***** MATERIAL FOR THE TASK *****
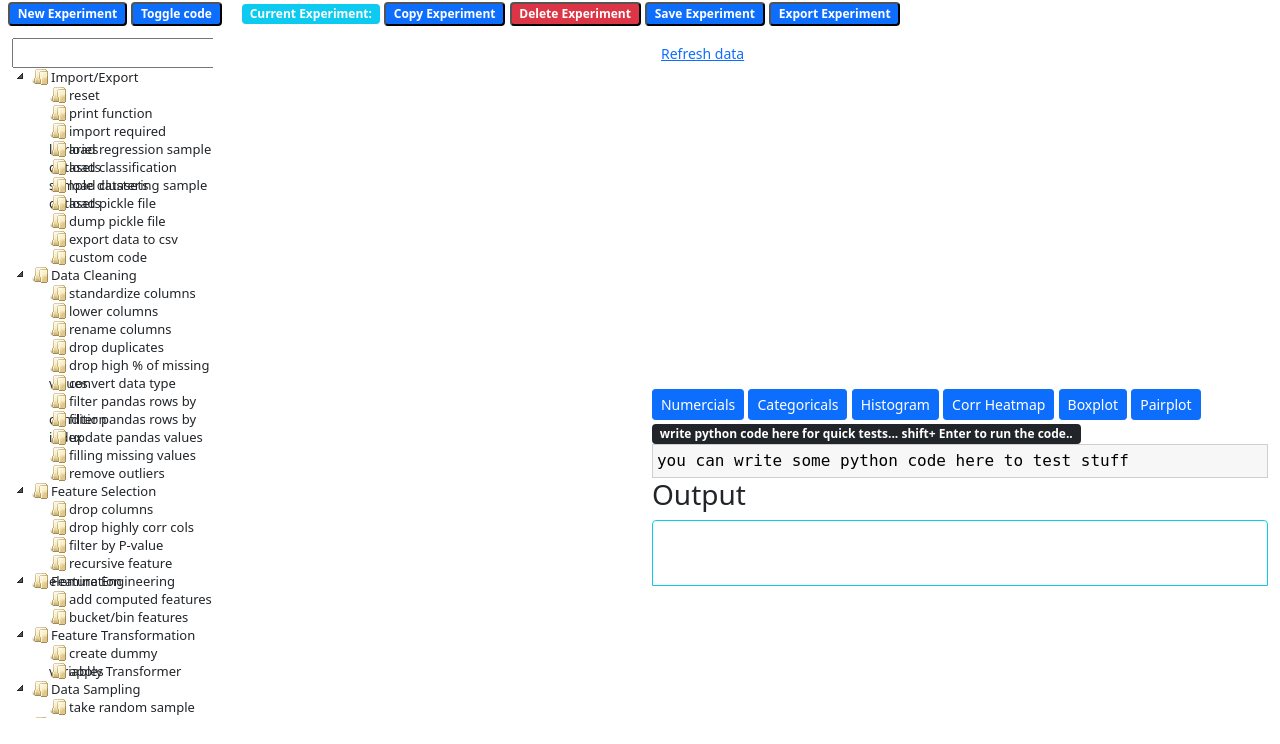
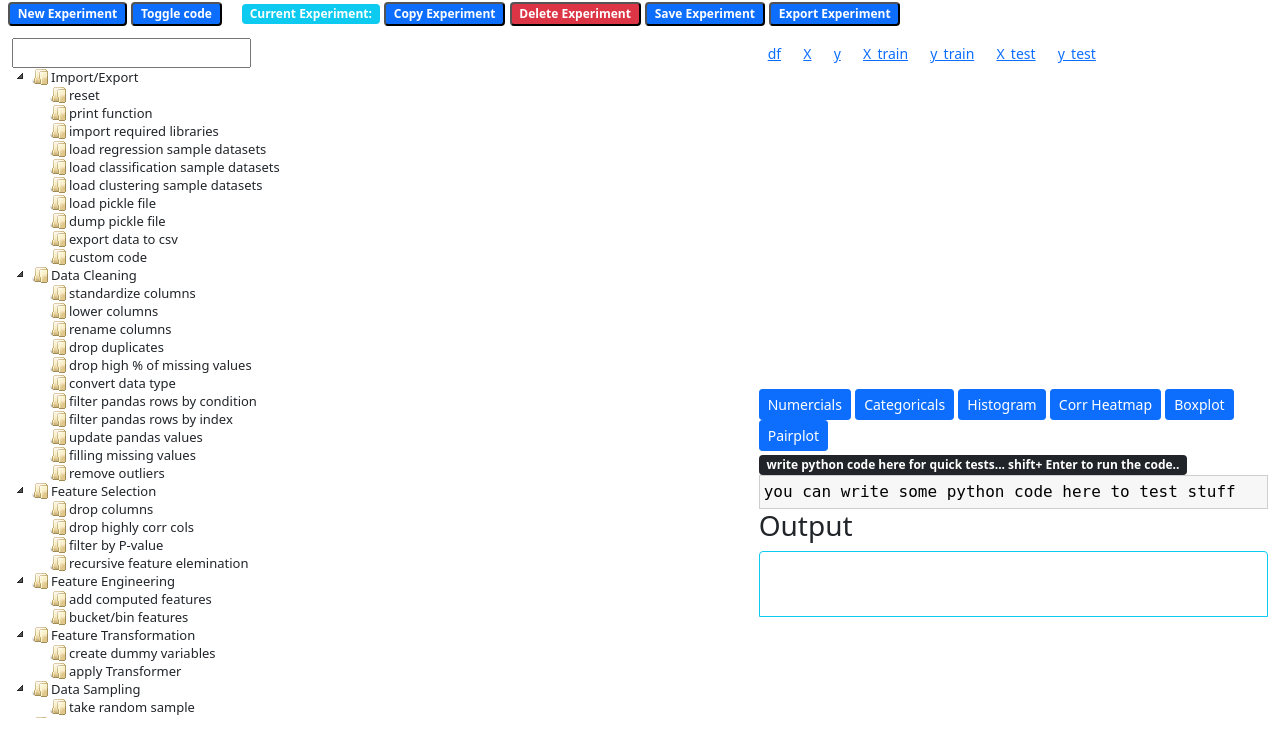
Before and after one commit to raafat-hantoush/python-data-analysis-studio, a Django app: page /mlstudio/ in a window 1280 px wide. Shown: the part 56-800 px from the top of the page. Run offline with Django 4.2, Linux system fonts and the light colour scheme.

Commit message:
adding x,y ytrain and ytest as refresh data button

```diff
--- a/web_app/py_ml_studio/templates/py_ml_studio/index.html
+++ b/web_app/py_ml_studio/templates/py_ml_studio/index.html
@@ -55,7 +55,7 @@
 
     <div class="container-fluid mt-2">
         <div class="row row-height" >
-            <div class="col-2 tree_view left" >
+            <div class="col-3 tree_view left" >
                 <input id="search-input" class="search-input" autocomplete="off" />
                 <br />
                 <div id="jstree"> </div>
@@ -63,8 +63,15 @@
             <div id="steps_list_div" class="col-4 left">
                 {% include "py_ml_studio/steps_list.html" %}
             </div>
-            <div class="col-6">
-                <button type="button" onclick="load_data_frame()" class="btn btn-link btn-sm" name="refresh_data" value=False>Refresh data</button>
+            <div class="col-5">
+                <button type="button" onclick="load_data_frame('df')" class="btn btn-link btn-sm" name="refresh_data" value=False>df</button>
+                <button type="button" onclick="load_data_frame('X')" class="btn btn-link btn-sm" name="refresh_data" value=False>X</button>
+                <button type="button" onclick="load_data_frame('y')" class="btn btn-link btn-sm" name="refresh_data" value=False>y</button>
+                <button type="button" onclick="load_data_frame('X_train')" class="btn btn-link btn-sm" name="refresh_data" value=False>X_train</button>
+                <button type="button" onclick="load_data_frame('y_train')" class="btn btn-link btn-sm" name="refresh_data" value=False>y_train</button>
+                <button type="button" onclick="load_data_frame('X_test')" class="btn btn-link btn-sm" name="refresh_data" value=False>X_test</button>
+                <button type="button" onclick="load_data_frame('y_test')" class="btn btn-link btn-sm" name="refresh_data" value=False>y_test</button>
+
                 <div class="h-20" id="data_frame_div" style="height:40vh;overflow-y:auto;overflow-x:auto">
                     {{ dataframe|safe }}
                 </div>
@@ -349,11 +356,11 @@
     </script>
 
     <script>
-        function load_data_frame(){
+        function load_data_frame(data_frame_name){
             $.ajax({
                 type: "GET",
                 headers: {'X-CSRFToken': csrftoken},
-                url: "/mlstudio/load_data_frame",
+                url: "/mlstudio/load_data_frame?data="+data_frame_name,
                 data: {
                 },
                 success: function (frame_html) {
--- a/web_app/py_ml_studio/views.py
+++ b/web_app/py_ml_studio/views.py
@@ -35,10 +35,15 @@ loading the data frame via ajax call when refressh data button is clicked
 '''
 def load_data_frame(request):
     print("load data frame is invoked!")
+    ##print(request.GET.get('data', ''))
     frame_html=""
     df=pd.DataFrame({})
+    df_name=request.GET.get('data', '')
+    if df_name in ["y","y_train","y_test"] :
+        df_name="pd.DataFrame("+df_name+")"
+        print(df_name)
     try:
-        frame_json=kernel.execute_code(["pd.DataFrame.to_json(df,orient='columns')"])
+        frame_json=kernel.execute_code(["pd.DataFrame.to_json("+df_name+",orient='columns')"])
         frame_json= frame_json[0]
         df=pd.read_json(frame_json[1:-1],orient='columns')
         frame_html = pd.DataFrame.to_html(df, max_rows=20, max_cols=100, justify='justify-all',
--- a/web_app/service/jupyter_kernel_executor.py
+++ b/web_app/service/jupyter_kernel_executor.py
@@ -53,12 +53,12 @@ def execute_code(code):
                 rsp = json.loads(ws.recv())
                 msg_type = rsp['msg_type']
                 print("message type "+msg_type)
-                print(rsp['content'])
+                #print(rsp['content'])
 
                 if msg_type in ('error'):
                     break
                 if msg_type == 'stream':
-                    print("stream content "+rsp['content']['text'])
+                    #print("stream content "+rsp['content']['text'])
                     code_output.append(rsp["content"]["text"])
                     break;
                 elif msg_type=="execute_result":
@@ -72,7 +72,7 @@ def execute_code(code):
                 elif msg_type=="status":
                     if ("execution_state" in rsp['content']):
                         execution_state=rsp['content']["execution_state"]
-                        print(execute_reply)
+                        #print(execute_reply)
                         if (execute_reply):
                             print("no output for this specific command")
                             code_output.append("command runs successfully at "+ datetime.datetime.now().strftime("%H:%M:%S")) ##%d.%m.%Y
@@ -100,7 +100,7 @@ def execute_code(code):
             else:
                 code_output.append(error )
             #raise Exception(error)
-    print (code_output)
+    #print (code_output)
     #ws.close()
     return code_output
 #y=execute_code(["print('Hello worl')"])
```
*****
→ THE TASK
Across the whole listing above, report each line that includes "index".

→ ANSWER AREA
--- a/web_app/py_ml_studio/templates/py_ml_studio/index.html
+++ b/web_app/py_ml_studio/templates/py_ml_studio/index.html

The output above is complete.